Highlights from our conversation are below and you can listen to the whole thing right now by subscribing to The Last Laugh on Apple Podcasts or wherever you listen to podcasts.
Why ‘After Life’ is such a fitting quarantine binge
“I think people have been thinking about what really matters in life. Suddenly, they’re calling their family more, they’re worried about their family like they weren’t two months ago. Also, it’s everywhere. You know, these things have happened before, but the reason why this is different—and I've never seen anything like it in my lifetime—is because it happened all around the world at the same time. Usually you’re seeing terrible things on TV and it’s not in your back garden. ‘Oh isn’t that terrible. But it’s not here.’ Now it is. Also I think people are sick of watching TV shows made by Zoom. It’s refreshing to see something that isn't about the pandemic because everyone knows it was filmed before. So that’s quite nice. It's funny though, because when I watch TV now, and two people are hugging, I’m thinking ‘Keep apart, keep apart.’ It could be an old movie. I’m thinking, ‘Oh, he’s going to catch it now.’”
On getting called ‘alt-right’ for promoting ‘free speech’
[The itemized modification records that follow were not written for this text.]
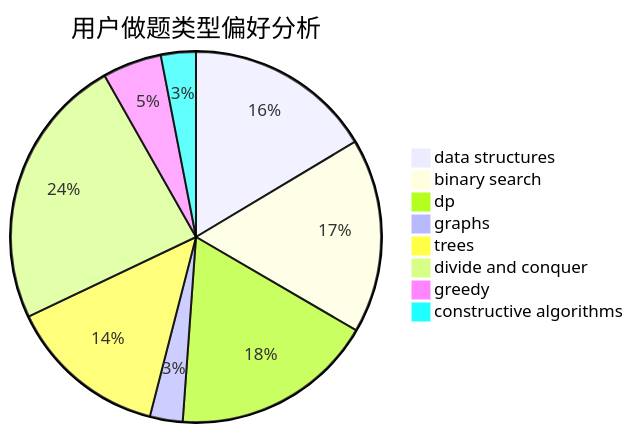
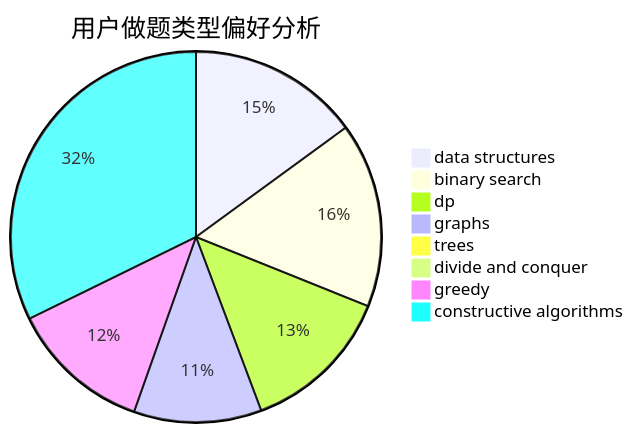
One commit to sherpahu/cfrs.github.io changed the second of 3 diagrams in docs/user/u365.md. Above: the diagram before and after it, drawn with Mermaid. The commit also changed other lines of this file and 2770 other files, not shown here.

````diff
--- a/docs/user/u365.md
+++ b/docs/user/u365.md
@@ -23,11 +23,11 @@
 ```mermaid
 pie title 用户做题类型偏好分析
-    "data structures" :  86
-    "binary search" :  89
-    "dp" :  93
-    "graphs" :  15
-    "trees" :  73
-    "divide and conquer" :  125
-    "greedy" :  27
-    "constructive algorithms" :  16
+    "data structures" :  51
+    "binary search" :  55
+    "dp" :  45
+    "graphs" :  38
+    "trees" :  0
+    "divide and conquer" :  0
+    "greedy" :  42
+    "constructive algorithms" :  110
 ```
````
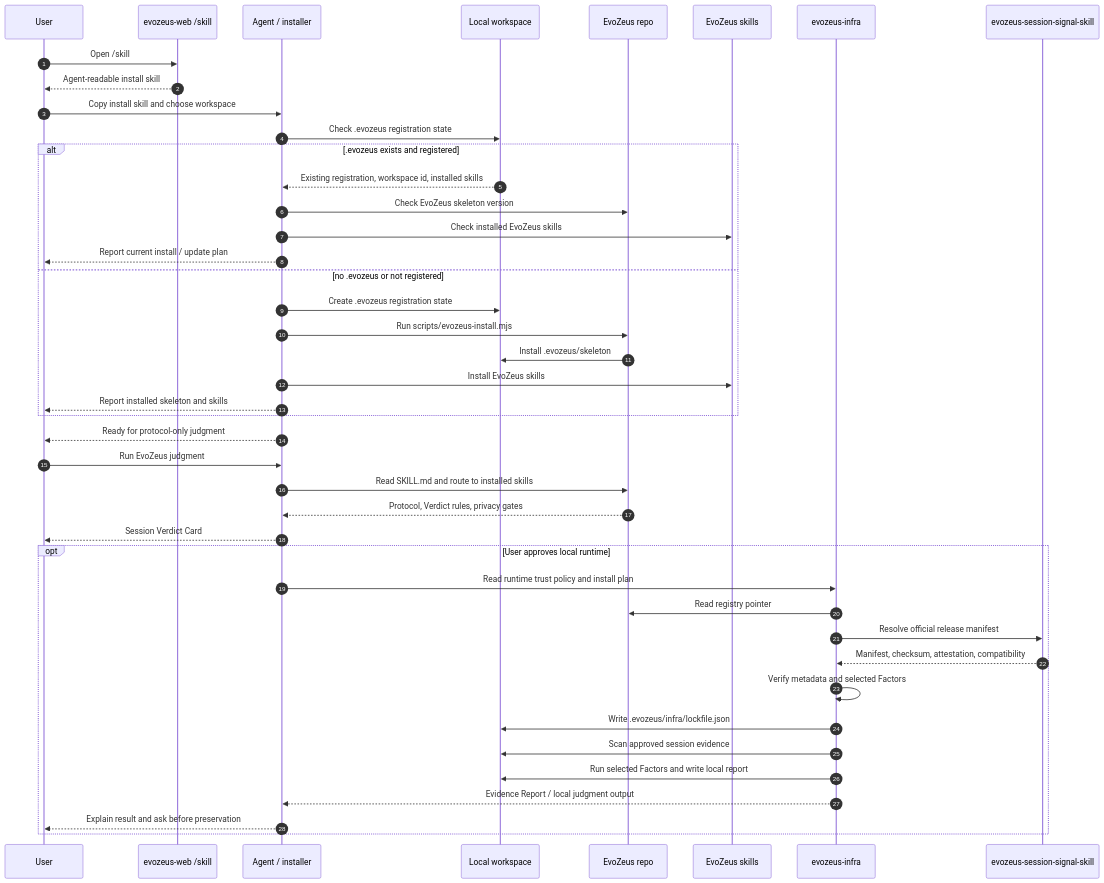
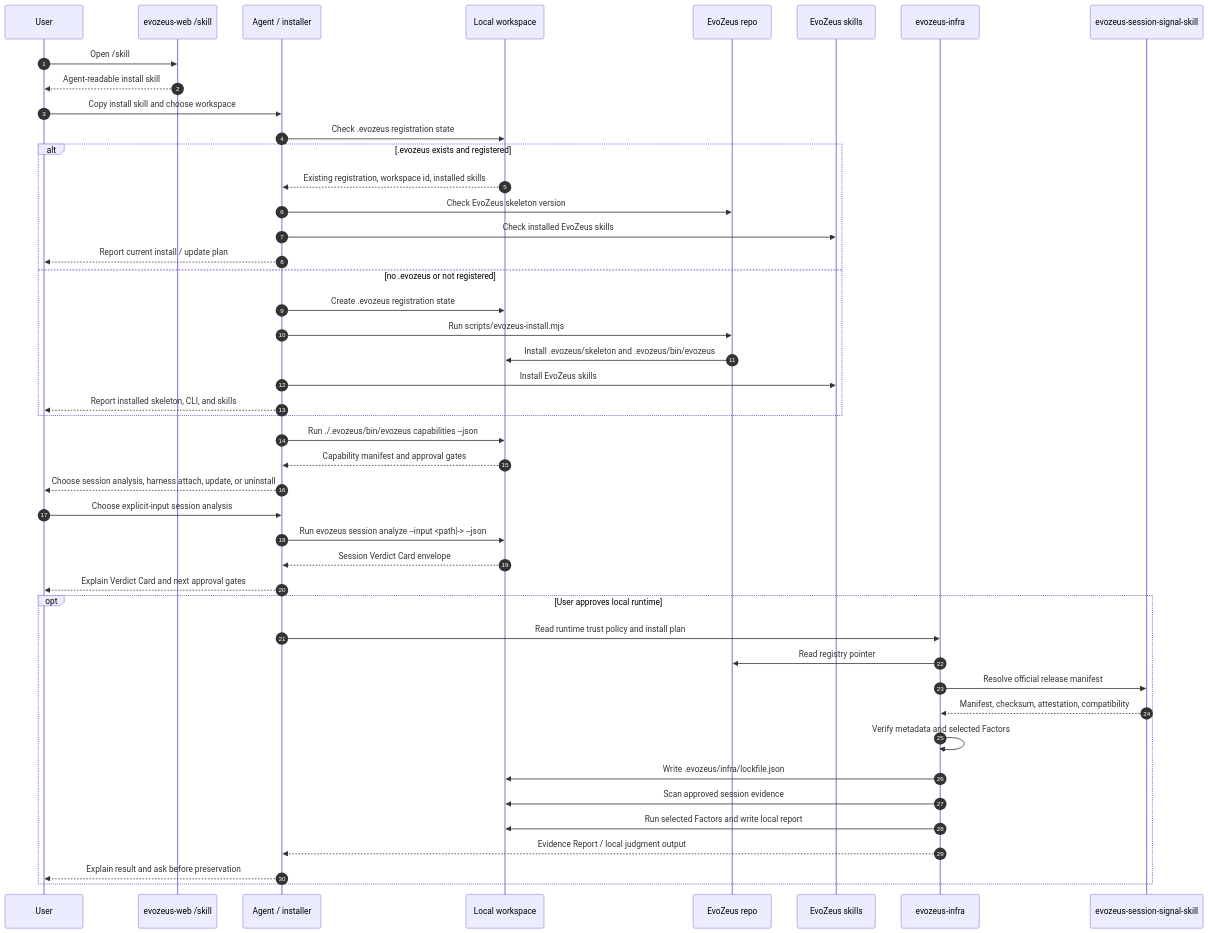
The diagram in README.md (MetaInFLow/EvoZeus), drawn with Mermaid before and after one commit. The commit also changed other lines of this file and 12 other files, not shown here.

Commit message:
feat: add local CLI capability router

````diff
--- a/README.md
+++ b/README.md
@@ -47,49 +47,51 @@
 ```mermaid
 sequenceDiagram
   autonumber
   participant User
   participant Community as evozeus-web /skill
   participant Installer as Agent / installer
   participant Local as Local workspace
   participant Main as EvoZeus repo
   participant Skills as EvoZeus skills
   participant Runtime as evozeus-infra
   participant Official as evozeus-session-signal-skill
 
   User->>Community: Open /skill
   Community-->>User: Agent-readable install skill
   User->>Installer: Copy install skill and choose workspace
   Installer->>Local: Check .evozeus registration state
 
   alt .evozeus exists and registered
     Local-->>Installer: Existing registration, workspace id, installed skills
     Installer->>Main: Check EvoZeus skeleton version
     Installer->>Skills: Check installed EvoZeus skills
     Installer-->>User: Report current install / update plan
   else no .evozeus or not registered
     Installer->>Local: Create .evozeus registration state
     Installer->>Main: Run scripts/evozeus-install.mjs
-    Main->>Local: Install .evozeus/skeleton
+    Main->>Local: Install .evozeus/skeleton and .evozeus/bin/evozeus
     Installer->>Skills: Install EvoZeus skills
-    Installer-->>User: Report installed skeleton and skills
+    Installer-->>User: Report installed skeleton, CLI, and skills
   end
 
-  Installer-->>User: Ready for protocol-only judgment
-  User->>Installer: Run EvoZeus judgment
-  Installer->>Main: Read SKILL.md and route to installed skills
-  Main-->>Installer: Protocol, Verdict rules, privacy gates
-  Installer-->>User: Session Verdict Card
+  Installer->>Local: Run ./.evozeus/bin/evozeus capabilities --json
+  Local-->>Installer: Capability manifest and approval gates
+  Installer-->>User: Choose session analysis, harness attach, update, or uninstall
+  User->>Installer: Choose explicit-input session analysis
+  Installer->>Local: Run evozeus session analyze --input <path|-> --json
+  Local-->>Installer: Session Verdict Card envelope
+  Installer-->>User: Explain Verdict Card and next approval gates
 
   opt User approves local runtime
     Installer->>Runtime: Read runtime trust policy and install plan
     Runtime->>Main: Read registry pointer
     Runtime->>Official: Resolve official release manifest
     Official-->>Runtime: Manifest, checksum, attestation, compatibility
     Runtime->>Runtime: Verify metadata and selected Factors
     Runtime->>Local: Write .evozeus/infra/lockfile.json
     Runtime->>Local: Scan approved session evidence
     Runtime->>Local: Run selected Factors and write local report
     Runtime-->>Installer: Evidence Report / local judgment output
     Installer-->>User: Explain result and ask before preservation
   end
 ```
````
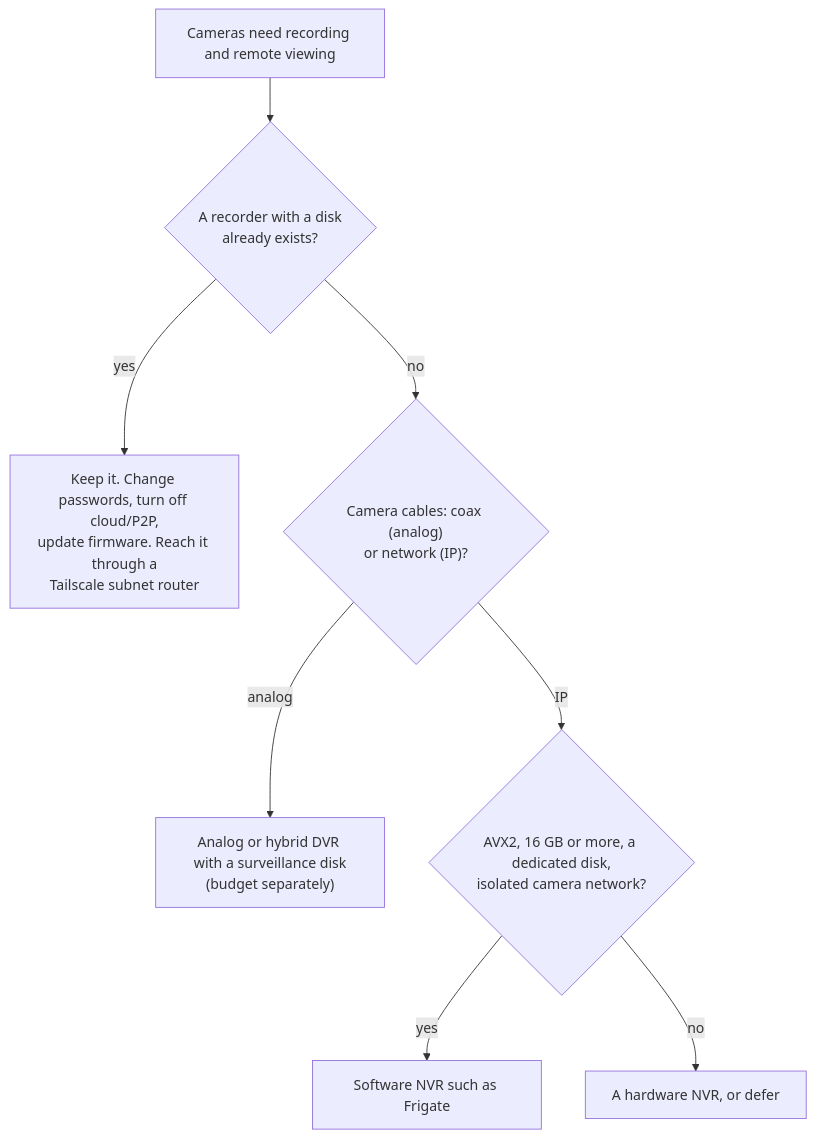
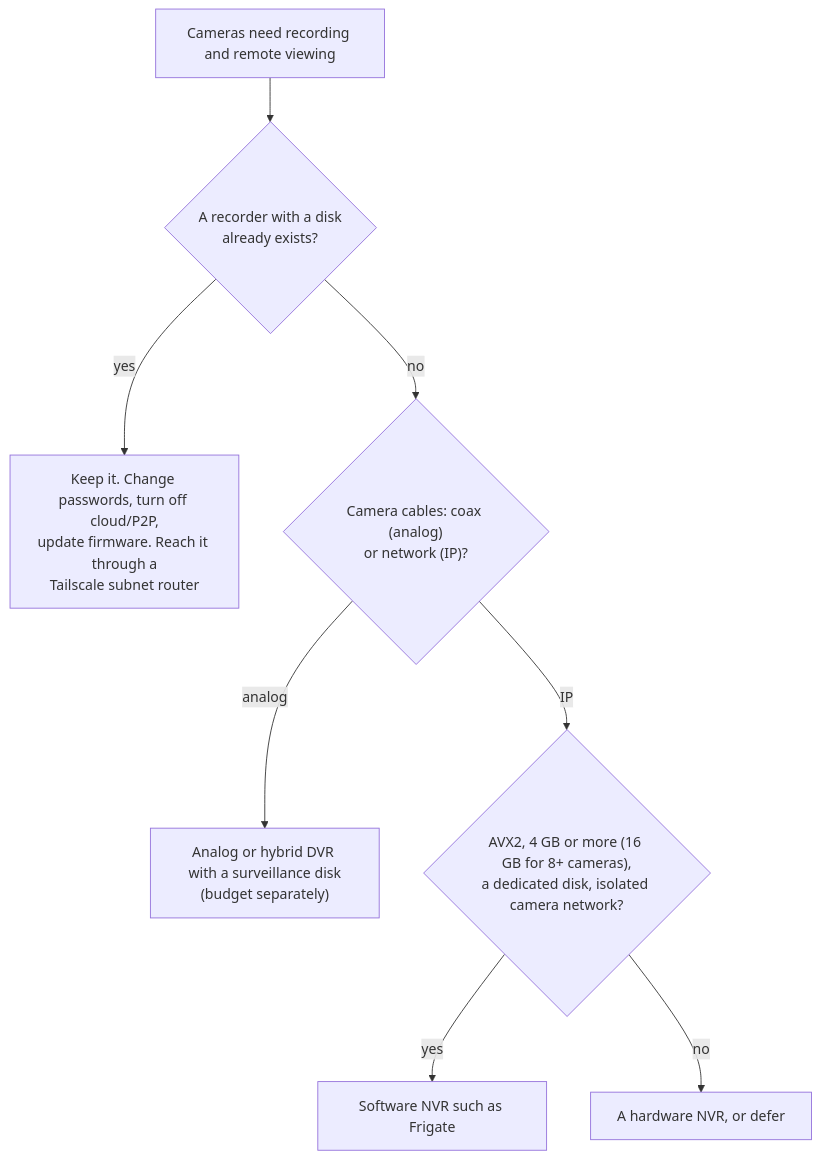
Before and after one commit to MEDHUN17/dharane: the fifth of 7 diagrams in docs/14-decision-guide.md, drawn with Mermaid. The commit also changed other lines of this file and 10 other files, not shown here.

````diff
--- a/docs/14-decision-guide.md
+++ b/docs/14-decision-guide.md
@@ -287,10 +332,10 @@
 ```mermaid
 flowchart TD
   A["Cameras need recording and remote viewing"] --> B{"A recorder with a disk<br/>already exists?"}
   B -- yes --> C["Keep it. Change passwords, turn off cloud/P2P,<br/>update firmware. Reach it through a<br/>Tailscale subnet router"]
   B -- no --> D{"Camera cables: coax (analog)<br/>or network (IP)?"}
   D -- analog --> E["Analog or hybrid DVR with a surveillance disk<br/>(budget separately)"]
-  D -- IP --> F{"AVX2, 16 GB or more, a dedicated disk,<br/>isolated camera network?"}
+  D -- IP --> F{"AVX2, 4 GB or more (16 GB for 8+ cameras),<br/>a dedicated disk, isolated camera network?"}
   F -- yes --> G["Software NVR such as Frigate"]
   F -- no --> H["A hardware NVR, or defer"]
 ```
````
“If I do a tweet about freedom of speech, people go, ‘Oh, he’s alt-right now.’ And I think, when did that happen? The alt-right were the ones, the fascists were the ones that were closing down free speech. Basically people love the idea of free speech until they hear something they don’t like. That’s it. It just becomes selfish. People try and justify it as well. They go, ‘I’m all for freedom of speech, but you know, that’s the one thing you shouldn't joke about.’ Oh, you mean the one thing that you care about?”
On Fox News praising his ‘woke’ Hollywood jokes
“Even on Fox News, they said, ‘Well, no, Ricky is left-wing. He hates us. He hates Trump.’ Even the right was saying they know I’m left. So it’s odd. People pretend they don’t like a joke, for some reason. But you know what? They just don’t like the joke having the target that they defend. That’s the bottom line. They do a new one now. They go, ‘I’m not offended, I’m just bored.’ Or ‘it’s lazy.’ No, you mean you just don’t like the joke. You liked it when I made the joke about the thing you don’t like. You didn’t like it when I made the joke about the thing you do like. Just admit it. I don’t care if people like all the jokes. But don’t pretend you’ve weighed it up and you’re being the fair one. You just don’t like that joke and that’s fine.”
On his brash Golden Globes persona
“I never want to upset anyone. I think people fall for the marketing a little bit. Because I'm out there pretending to not care and there’s a poster with ‘Too Hot to Handle’ and I go out there with a beer. ‘He’s drunk. He doesn’t care!’ Well, you know, I've practiced those jokes in the mirror. They’ve been lawyered. They're not breaking any broadcast rules. How bad can they be? They're not libeling anyone. Also, it’s not a room full of wounded soldiers. These are the most privileged people on the planet. I can tease them a bit about that public behavior.”
On the infamous clip of him saying the ‘n-word’ with Chris Rock, Louis C.K. and Jerry Seinfeld
“You’ve got to make things bulletproof now for 10 years time, which is nonsense. I saw John Wayne got canceled 40 years after his death last year cause he wasn’t woke enough. So there’s that. And obviously we’re discussing the word. It’s the difference between, you used the ‘n-word’—we didn’t use the ‘n-word.’ Saying ‘hammer’ isn’t using a hammer. We were discussing the word. But the thing that came out of it was, on Twitter, Chris Rock got all the flack. He got all the hate because he ‘allowed’ [us to say it]. And I was thinking, well that’s a bit harsh. Of all the people in the room...”
Next week on The Last Laugh podcast: Former SNL cast member and actress Michaela Watkins.